"I completely lost consciousness. I was hearing the voices of the investigators around me. I felt they were torturing me. They kicked my face, my ears and my chest thinking I was faking fainting and I was fully awake. I tried to shout to ask them to stop. I tried to make them hear my voice, but there was no use. I even lost my ability to talk," he told MENASSAT.

'Voice to the voiceless'

An Israeli security official admitted only that a body search and an examination of Omer's belongings were indeed carried out "because of the suspicion that he had been in contact with hostile elements and had been asked by them to smuggle something in."

But Omer contends that what he endured was due to the growing influence of his reporting.

Omer began reporting at the age of 17. In 2005, he started a blog called Rafa Today where he faithfully charted the daily suffering of Gazans living under crippling economic sanctions and the constant threat of Israeli military incursions.

His blog and subsequent reporting for outlets like Inter Press Service, Electronic Intifada, and The New Statesman brought the situation of Palestinians living in Gaza to the attention of a number of diplomats in the U.K. and in the European parliament.

"After seeing these [personal] accounts and pictures in my blog and elsewhere, some European MP's sent objection letters to their Israeli embassies denouncing what was happening in Gaza," Omer told MENASSAT.

"I think that annoyed the Israeli occupation authorities and what pushed them to approve the Dutch embassy effort [to help me leave] Gaza was that they didn't want me to return to the Palestinian territories."

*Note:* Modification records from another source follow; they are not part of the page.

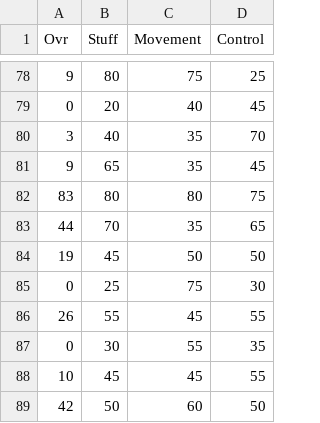
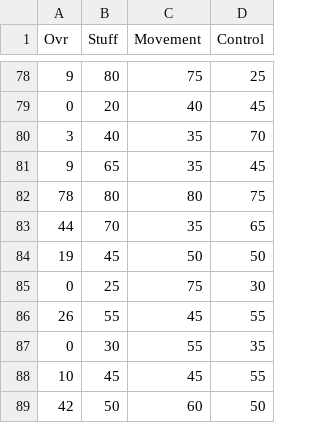
Before and after one commit to jvanderz22/ootp-dev, a CSV file: training_data/OOTP Models - RP Data.csv, drawn as a sheet; only a part is shown, gaps mark what is left out; the diff covers the shown part only.

```diff
--- a/training_data/OOTP Models - RP Data.csv
+++ b/training_data/OOTP Models - RP Data.csv
@@ -81,3 +81,3 @@ Ovr,Stuff,Movement,Control
 9,65,35,45
-83,80,80,75
+78,80,80,75
 44,70,35,65
```
Also changed, not shown: 18 edited cells elsewhere in this file, 3 other files.
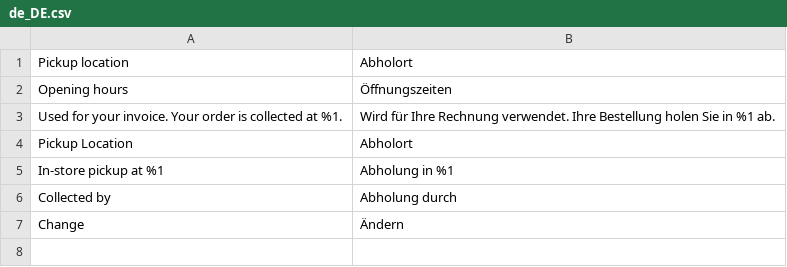
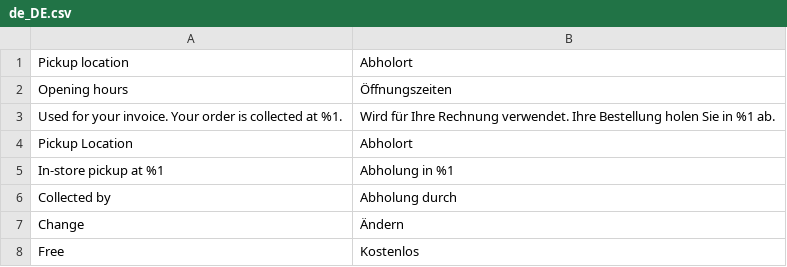
Before and after one commit to pixelperfectat/magento2-module-store-pickup-hyva-checkout, a CSV file: src/i18n/de_DE.csv, drawn as a sheet.

Commit message:
Add a Free label for zero-priced shipping rates (#11)

```diff
--- a/src/i18n/de_DE.csv
+++ b/src/i18n/de_DE.csv
@@ -7 +7,2 @@
 "Change","Ändern"
+"Free","Kostenlos"
```
Also changed, not shown: src/i18n/en_US.csv, src/i18n/it_IT.csv, 6 other files.
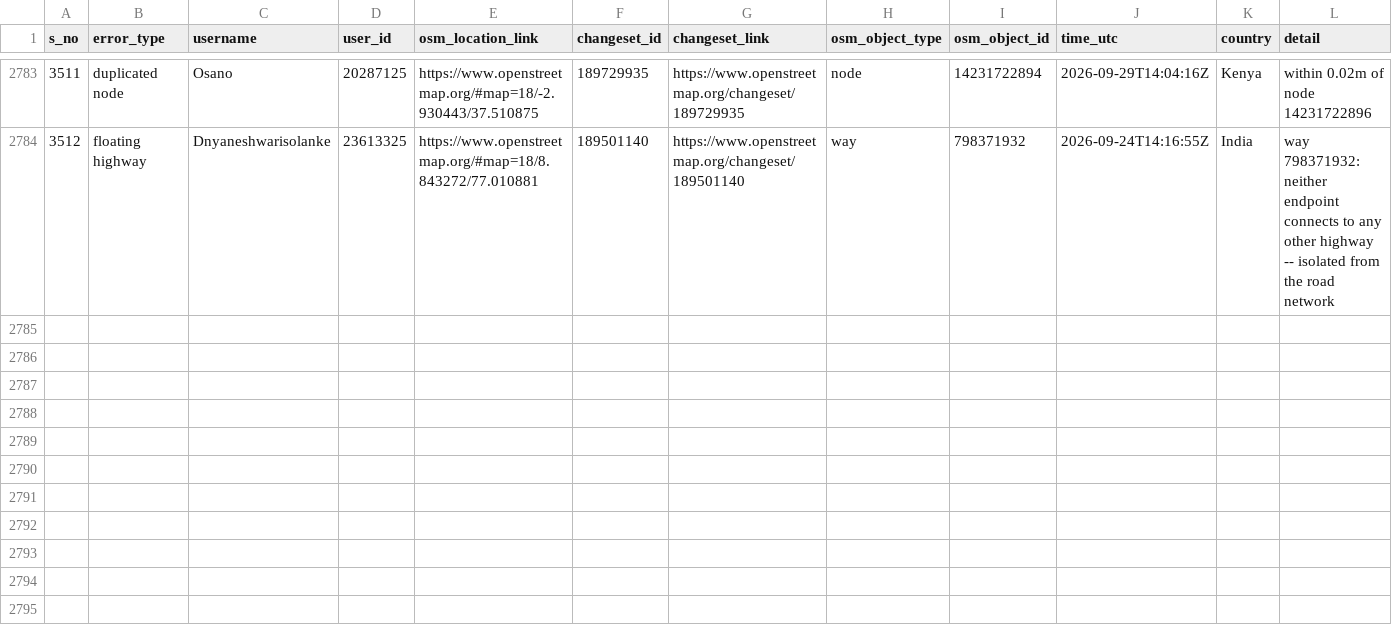
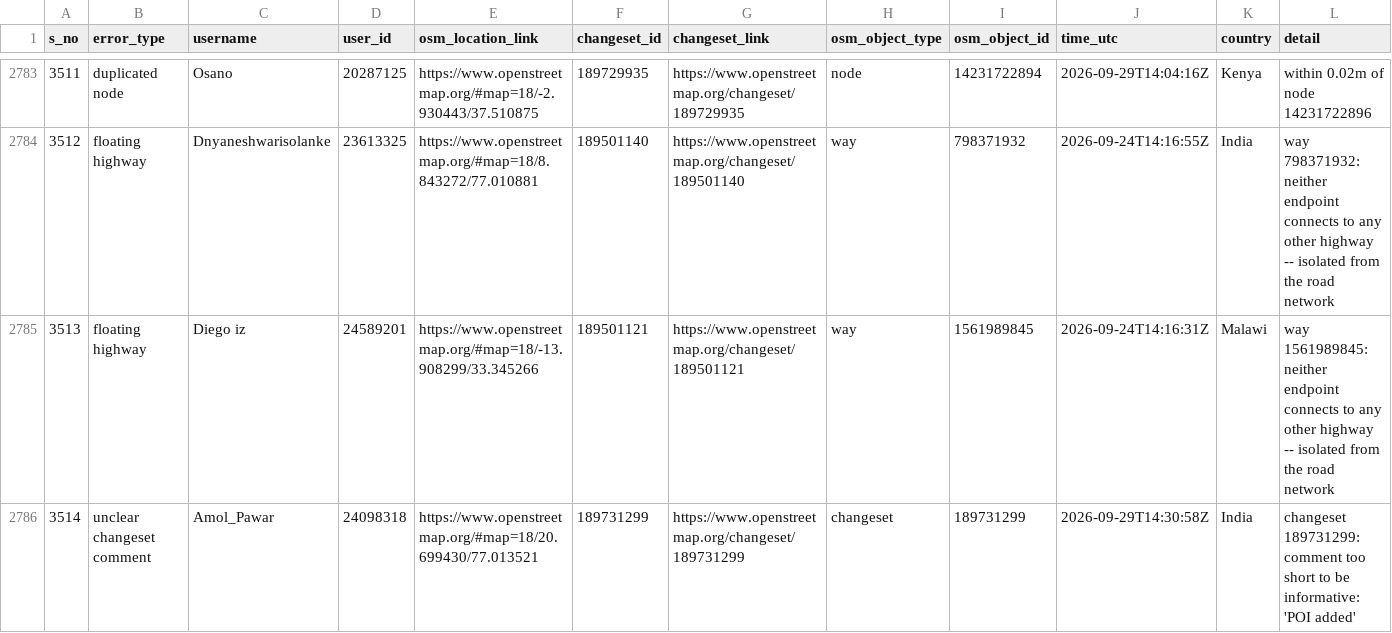
Before and after one commit to KingVik-Planet/OSM_Quality_Check, a CSV file: data/quality_check_1.csv, drawn as a sheet; only a part is shown, gaps mark what is left out.

```diff
--- a/data/quality_check_1.csv
+++ b/data/quality_check_1.csv
@@ -2784 +2784,3 @@ s_no,error_type,username,user_id,osm_location_link,changeset_id,changeset_link,o
 3512,floating highway,Dnyaneshwarisolanke,23613325,https://www.openstreetmap.org/#map=18/8.843272/77.010881,189501140,https://www.openstreetmap.org/changeset/189501140,way,798371932,2026-09-24T14:16:55Z,India,way 798371932: neither endpoint connects to any other highway -- isolated from the road network
+3513,floating highway,Diego iz,24589201,https://www.openstreetmap.org/#map=18/-13.908299/33.345266,189501121,https://www.openstreetmap.org/changeset/189501121,way,1561989845,2026-09-24T14:16:31Z,Malawi,way 1561989845: neither endpoint connects to any other highway -- isolated from the road network
+3514,unclear changeset comment,Amol_Pawar,24098318,https://www.openstreetmap.org/#map=18/20.699430/77.013521,189731299,https://www.openstreetmap.org/changeset/189731299,changeset,189731299,2026-09-29T14:30:58Z,India,changeset 189731299: comment too short to be informative: 'POI added'
```
Also changed, not shown: 2 other files.
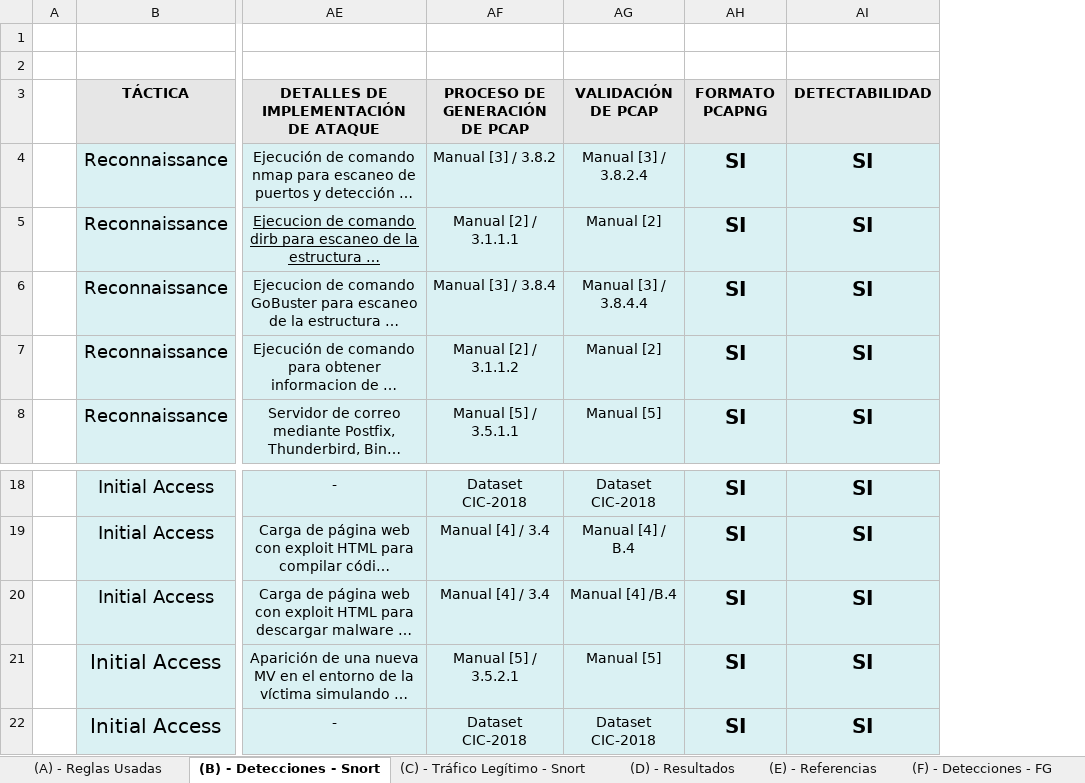
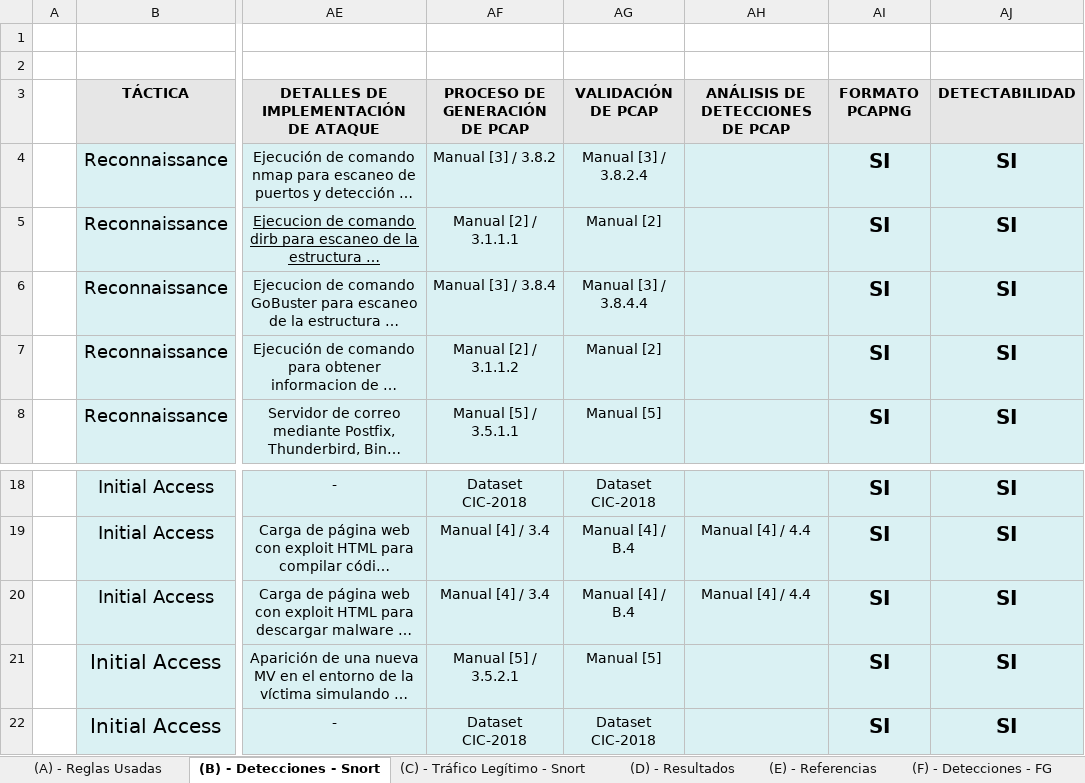
Before and after one commit to javgarbor10/Snort-FG-PA-Analisis_Capacidad_deteccion_Ataques_red, an Excel workbook: hojas/Detecciones.xlsx, sheet (B) - Detecciones - Snort, drawn as a sheet; only a part is shown, gaps mark what is left out; long unchanged cells end in …; values as stored, in another font and other column widths than the file's, no borders; charts and pictures not drawn; the diff names each change by its address in the sheet, - before the commit and + after, or states it on an @@ line.

Commit message:
Add files via upload

```diff
--- a/hojas/Detecciones.xlsx (sheet (B) - Detecciones - Snort)
+++ b/hojas/Detecciones.xlsx (sheet (B) - Detecciones - Snort)
+column AH, row 3: ANÁLISIS DE DETECCIONES DE PCAP; rows 19-20: Manual [4] / 4.4 | Manual [4] / 4.4
-AG20: Manual [4] /B.4
+AG20: Manual [4] / B.4
```
Also changed, not shown: charts or pictures.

Ultimately, the Dutch embassy assisted Omer's transfer from a hospital in the West Bank town of Jericho to a hospital in Gaza.

Israel has drawn much criticism for recent incidents involving its treatment of the media. On April 15, an Israeli tank killed Reuters' Palestinian cameraman Fadel Shana’s during a day when the Israeli military killed 20 Palestinians. It occurred during a month-long military offensive that claimed the lives of over 130 Gazans, including dozens of civilians.

An Israeli investigation into the matter has been launched but the results have yet to be released.

Meanwhile, Omer remains in hospital after officials there confirmed that he suffered a nervous breakdown and that his ribs had been broken during the incident.

Read more:


Giving voice to the voiceless in Gaza
Posted on 06/12/2008 - 16:06
24-year old Mohammed Omer from Rafah is the youngest recipient ever of the prestigious Martha Gellhorn Prize for Journalism. MENASSAT caught up with the young journalist and blogger during a trip to Sweden. Mohammen by Lattuf 

From IPS:

Israelis Assault Award Winning IPS Journalist


Israel denies mistreating Gaza reporter